Aim of the exercise —
Search the records below for "schemas"; copy each line that has it.

Material provided —

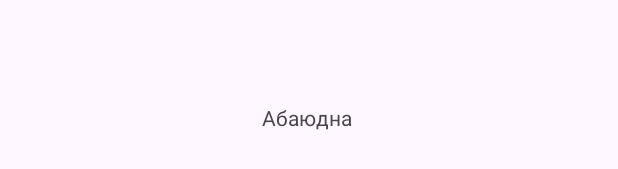
After one commit to Ezu46/stepler, an Android app: the layout activity_home.xml on its own in the app's theme, with its tools: preview values and no code run, on a phone screen of 412 x 824 dp. The commit adds this screen. Shown: the part 340-509 px from the top of the screen. Run offline under Robolectric (Android 15) with nearby library versions, the phone set to English and light mode, and no system bars.

Commit message:
рега допилена)

```diff
--- a/app/src/main/AndroidManifest.xml
+++ b/app/src/main/AndroidManifest.xml
@@ -13,6 +13,9 @@
         android:theme="@style/Theme.Stepler"
         tools:targetApi="31">
         <activity
+            android:name=".HomeActivity"
+            android:exported="false" />
+        <activity
             android:name=".RegisterActivity"
             android:exported="false" />
         <activity
--- /dev/null
+++ b/app/src/main/res/layout/activity_home.xml
@@ -0,0 +1,24 @@
+<?xml version="1.0" encoding="utf-8"?>
+<androidx.constraintlayout.widget.ConstraintLayout xmlns:android="http://schemas.android.com/apk/res/android"
+    xmlns:app="http://schemas.android.com/apk/res-auto"
+    xmlns:tools="http://schemas.android.com/tools"
+    android:id="@+id/main"
+    android:layout_width="match_parent"
+    android:layout_height="match_parent"
+    tools:context=".HomeActivity">
+
+
+    <TextView
+        android:id="@+id/textView"
+        android:layout_width="wrap_content"
+        android:layout_height="wrap_content"
+        android:layout_marginStart="175dp"
+        android:layout_marginTop="249dp"
+        android:layout_marginEnd="178dp"
+        android:layout_marginBottom="463dp"
+        android:text="Абаюдна"
+        app:layout_constraintBottom_toBottomOf="parent"
+        app:layout_constraintEnd_toEndOf="parent"
+        app:layout_constraintStart_toStartOf="parent"
+        app:layout_constraintTop_toTopOf="parent" />
+</androidx.constraintlayout.widget.ConstraintLayout>
--- a/build.gradle.kts
+++ b/build.gradle.kts
@@ -1,4 +1,5 @@
 // Top-level build file where you can add configuration options common to all sub-projects/modules.
 plugins {
     alias(libs.plugins.android.application) apply false
+    id("com.google.gms.google-services") version "4.4.2" apply false
 }
--- a/gradle/libs.versions.toml
+++ b/gradle/libs.versions.toml
@@ -9,6 +9,8 @@ material = "1.12.0"
 activity = "1.10.0"
 constraintlayout = "2.2.0"
 materialVersion = "1.11.0"
+firebaseAuth = "23.2.0"
+firebaseDatabase = "21.0.0"
 
 [libraries]
 constraintlayout-v214 = { module = "androidx.constraintlayout:constraintlayout", version.ref = "constraintlayoutVersion" }
@@ -20,6 +22,8 @@ material = { group = "com.google.android.material", name = "material", version.r
 activity = { group = "androidx.activity", name = "activity", version.ref = "activity" }
 constraintlayout = { group = "androidx.constraintlayout", name = "constraintlayout", version.ref = "constraintlayout" }
 material-v1110 = { module = "com.google.android.material:material", version.ref = "materialVersion" }
+firebase-auth = { group = "com.google.firebase", name = "firebase-auth", version.ref = "firebaseAuth" }
+firebase-database = { group = "com.google.firebase", name = "firebase-database", version.ref = "firebaseDatabase" }
 
 [plugins]
 android-application = { id = "com.android.application", version.ref = "agp" }
```
Also changed, not shown: app/build.gradle.kts (+10 -2 lines), app/src/main/java/com/example/stepler/HomeActivity.java (added, +24 -0 lines), app/src/main/java/com/example/stepler/MainActivity.java (+55 -3 lines), app/src/main/java/com/example/stepler/RegisterActivity.java (+36 -5 lines), 1 other file.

Your solution —
+<androidx.constraintlayout.widget.ConstraintLayout xmlns:android="http://schemas.android.com/apk/res/android"
+    xmlns:app="http://schemas.android.com/apk/res-auto"
+    xmlns:tools="http://schemas.android.com/tools"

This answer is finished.